* Your instructions: Report all lines from the entries below in which "honeypot" appears.
====== Provided records
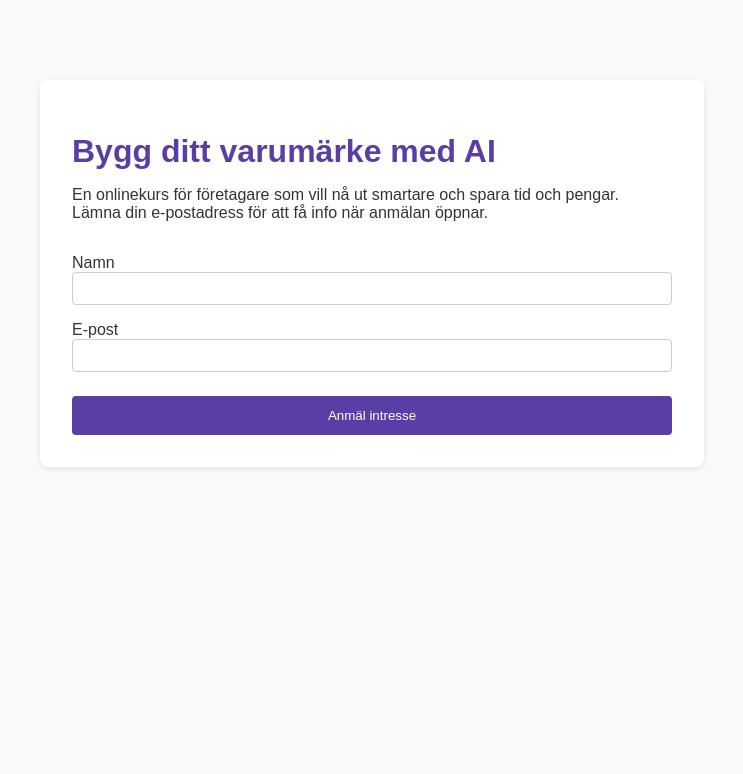
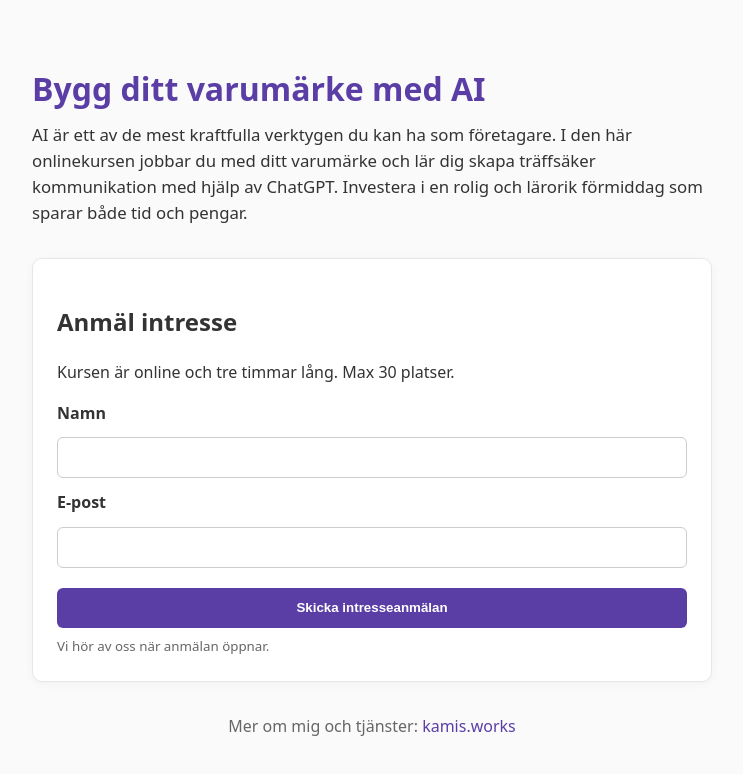
Before and after one commit to alexkamis/kamis-ai-website, a plain HTML site: page kurs/index.html in a window 1280 px wide. Shown: the whole page, without its empty margins (268-1011 px from the left). Drawn offline with Linux system fonts and the light colour scheme.

Commit message:
Update all site files: fixed Netlify form, added redirects, updated text and styling

```diff
--- a/kurs/index.html
+++ b/kurs/index.html
@@ -2,25 +2,64 @@
 <html lang="sv">
 <head>
   <meta charset="UTF-8" />
-  <meta name="viewport" content="width=device-width, initial-scale=1.0" />
-  <title>Bygg ditt varumärke med AI – Kursanmälan</title>
+  <meta name="viewport" content="width=device-width, initial-scale=1" />
+  <title>Bygg ditt varumärke med AI – Onlinekurs för företagare</title>
+
+  <!-- Meta / Social -->
+  <meta name="description" content="En onlinekurs där du lär dig använda ChatGPT för att skapa kommunikation som fungerar. För företagare som vill nå ut smartare och spara tid och pengar." />
+  <meta property="og:title" content="Bygg ditt varumärke med AI" />
+  <meta property="og:description" content="Lär dig använda ChatGPT för effektiv kommunikation. Anmäl intresse." />
+  <meta property="og:type" content="website" />
+  <meta property="og:url" content="https://kamis.ai/kurs/" />
+  <link rel="canonical" href="https://kamis.ai/kurs/"/>
+
   <link rel="stylesheet" href="style.css" />
 </head>
 <body>
-  <div class="container">
-    <h1>Bygg ditt varumärke med AI</h1>
-    <p>En onlinekurs för företagare som vill nå ut smartare och spara tid och pengar.
-    Lämna din e-postadress för att få info när anmälan öppnar.</p>
+  <main class="container">
+    <header>
+      <h1>Bygg ditt varumärke med AI</h1>
+      <p class="lead">
+        AI är ett av de mest kraftfulla verktygen du kan ha som företagare.
+        I den här onlinekursen jobbar du med ditt varumärke och lär dig skapa
+        träffsäker kommunikation med hjälp av ChatGPT. Investera i en rolig
+        och lärorik förmiddag som sparar både tid och pengar.
+      </p>
+    </header>
 
-    <form name="kursintresse" method="POST" data-netlify="true" action="/tack/">
-      <label for="name">Namn</label>
-      <input type="text" id="name" name="name" required />
+    <section class="card">
+      <h2>Anmäl intresse</h2>
+      <p>Kursen är online och tre timmar lång. Max 30 platser.</p>
 
-      <label for="email">E-post</label>
-      <input type="email" id="email" name="email" required />
+      <!-- Netlify Form (viktig: form-name + honeypot + action) -->
+      <form name="kursintresse"
+            method="POST"
+            action="/tack/"
+            data-netlify="true"
+            netlify-honeypot="bot-field">
 
-      <button type="submit">Anmäl intresse</button>
-    </form>
-  </div>
+        <!-- krävs för Netlify: måste matcha formens namn -->
+        <input type="hidden" name="form-name" value="kursintresse" />
+
+        <!-- honeypot mot spam -->
+        <p class="hp" aria-hidden="true">
+          <label>Fyll inte i detta: <input name="bot-field" /></label>
+        </p>
+
+        <label for="name">Namn</label>
+        <input id="name" name="name" autocomplete="name" required />
+
+        <label for="email">E-post</label>
+        <input id="email" name="email" type="email" autocomplete="email" required />
+
+        <button type="submit">Skicka intresseanmälan</button>
+      </form>
+      <small class="hint">Vi hör av oss när anmälan öppnar.</small>
+    </section>
+
+    <footer class="footer">
+      <p>Mer om mig och tjänster: <a href="https://kamis.works" target="_blank" rel="noopener">kamis.works</a></p>
+    </footer>
+  </main>
 </body>
 </html>
--- a/kurs/style.css
+++ b/kurs/style.css
@@ -1,50 +1,64 @@
-body {
-  font-family: Arial, sans-serif;
-  background: #fafafa;
-  color: #333;
-  margin: 0;
-  padding: 0;
+:root{
+  --bg:#fafafa;
+  --text:#333;
+  --card:#fff;
+  --brand:#5a3ea6; /* Kamis Works-lila */
+  --brand-d:#472f88;
+  --border:#e7e7e7;
 }
 
-.container {
-  max-width: 600px;
-  margin: 5rem auto;
-  padding: 2rem;
-  background: #fff;
-  border-radius: 8px;
-  box-shadow: 0 2px 6px rgba(0,0,0,0.1);
+*{box-sizing:border-box}
+html,body{margin:0;padding:0}
+body{
+  font-family: system-ui, -apple-system, Segoe UI, Roboto, Arial, sans-serif;
+  color:var(--text);
+  background:var(--bg);
+  line-height:1.55;
 }
 
-h1 {
-  color: #5a3ea6; /* Kamis Works-lila */
-  margin-bottom: 1rem;
+.container{
+  max-width:720px;
+  margin:4rem auto;
+  padding:0 1.25rem;
 }
 
-form {
-  display: flex;
-  flex-direction: column;
+h1{color:var(--brand); margin:0 0 .5rem}
+.lead{font-size:1.05rem; margin:0 0 2rem}
+
+.card{
+  background:var(--card);
+  border:1px solid var(--border);
+  border-radius:10px;
+  padding:1.5rem;
+  box-shadow:0 2px 10px rgba(0,0,0,.04);
+  margin-bottom:2rem;
 }
 
-label {
-  margin-top: 1rem;
+form{display:grid; gap:.75rem; grid-template-columns:1fr}
+label{font-weight:600}
+input{
+  padding:.65rem .75rem;
+  border:1px solid #ccc;
+  border-radius:6px;
+  font-size:1rem;
 }
+button{
+  margin-top:.5rem;
+  padding:.8rem 1rem;
+  background:var(--brand);
+  color:#fff;
+  border:0;
+  border-radius:6px;
+  font-weight:700;
+  cursor:pointer;
+}
+button:hover{background:var(--brand-d)}
 
-input {
-  padding: 0.5rem;
-  border: 1px solid #ccc;
-  border-radius: 4px;
-}
+.hint{display:block; margin-top:.5rem; color:#666}
 
-button {
-  margin-top: 1.5rem;
-  padding: 0.75rem;
-  background: #5a3ea6;
-  color: #fff;
-  border: none;
-  border-radius: 4px;
-  cursor: pointer;
-}
+.footer{margin-top:2rem; text-align:center; color:#666}
+.footer a{color:var(--brand); text-decoration:none}
+.footer a:hover{text-decoration:underline}
 
-button:hover {
-  background: #472f88;
-}
+/* honeypot gömd */
+.hp{position:absolute; left:-9999px}
```
Also changed, not shown: index.html (+4 -2 lines), tack/index.html (+12 -4 lines), 2 other files.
============
* Answer box:
+      <!-- Netlify Form (viktig: form-name + honeypot + action) -->
+            netlify-honeypot="bot-field">
+        <!-- honeypot mot spam -->
+/* honeypot gömd */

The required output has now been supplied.